[Modification records]
────────────────

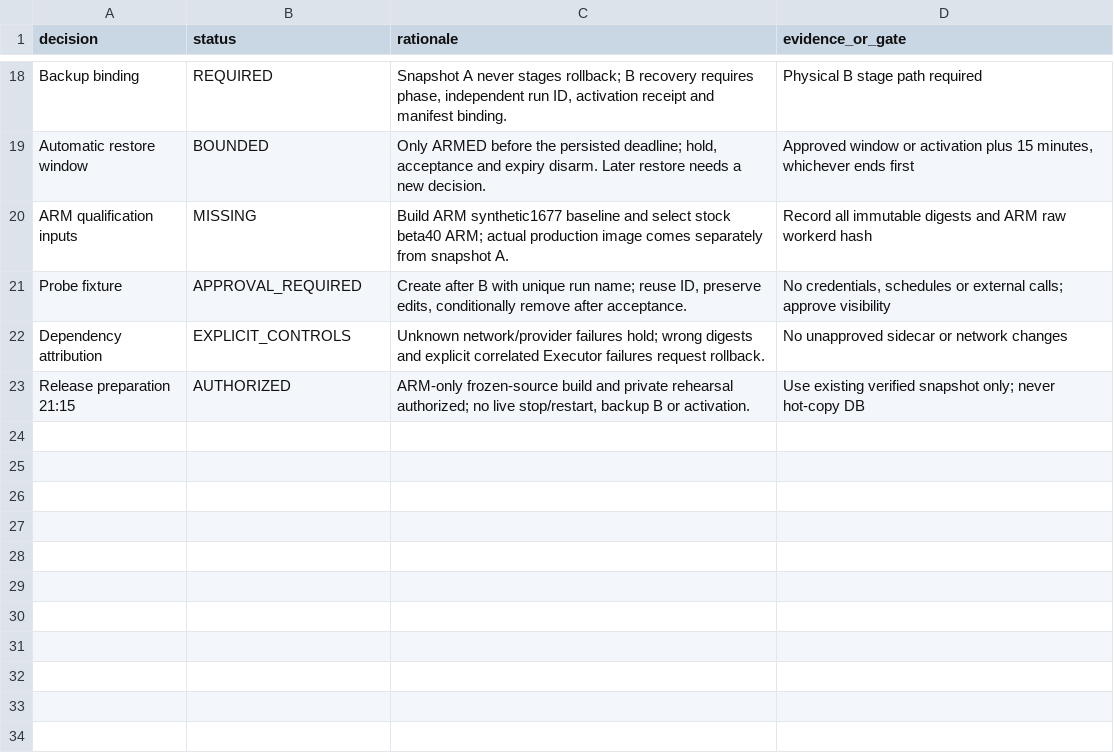
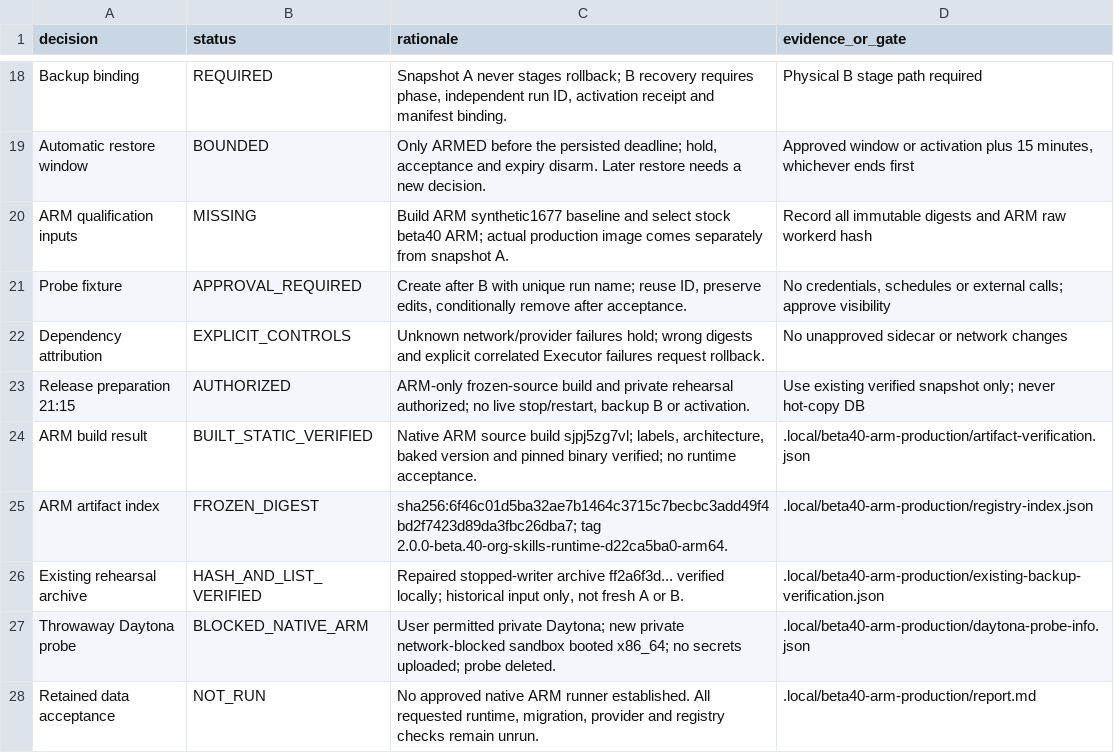
Before and after one commit to Minoo7/executor-selfhost-op, a TSV file: plans/self-host-beta40-decisions.tsv, drawn as a sheet; only a part is shown, gaps mark what is left out; the diff names each change by its address in the sheet, - before the commit and + after, or states it on an @@ line.

Commit message:
docs(self-host): record ARM artifact and private runner blocker
Agent-Thread-Id: 01a1c7a1-1958-7a52-9c56-89b911cb6d3c

```diff
--- a/plans/self-host-beta40-decisions.tsv
+++ b/plans/self-host-beta40-decisions.tsv
+row 24: ARM build result | BUILT_STATIC_VERIFIED | Native ARM source build sjpj5zg7vl; labels, architecture, baked version and pinned binary verified; no runtime acceptance. | .local/beta40-arm-production/artifact-verification.json
+row 25: ARM artifact index | FROZEN_DIGEST | sha256:6f46c01d5ba32ae7b1464c3715c7becbc3add49f4bd2f7423d89da3fbc26dba7; tag 2.0.0-beta.40-org-skills-runtime-d22ca5ba0-arm64. | .local/beta40-arm-production/registry-index.json
+row 26: Existing rehearsal archive | HASH_AND_LIST_VERIFIED | Repaired stopped-writer archive ff2a6f3d... verified locally; historical input only, not fresh A or B. | .local/beta40-arm-production/existing-backup-verification.json
+row 27: Throwaway Daytona probe | BLOCKED_NATIVE_ARM | User permitted private Daytona; new private network-blocked sandbox booted x86_64; no secrets uploaded; probe deleted. | .local/beta40-arm-production/daytona-probe-info.json
+row 28: Retained data acceptance | NOT_RUN | No approved native ARM runner established. All requested runtime, migration, provider and registry checks remain unrun. | .local/beta40-arm-production/report.md
```
Also changed, not shown: 1 other file.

────────────────

* [DESCRIPTION OF THE TASK] State the number of lines in the records that hold the string "shown", and add nothing.

* [SOLUTION TO THIS PROBLEM] 2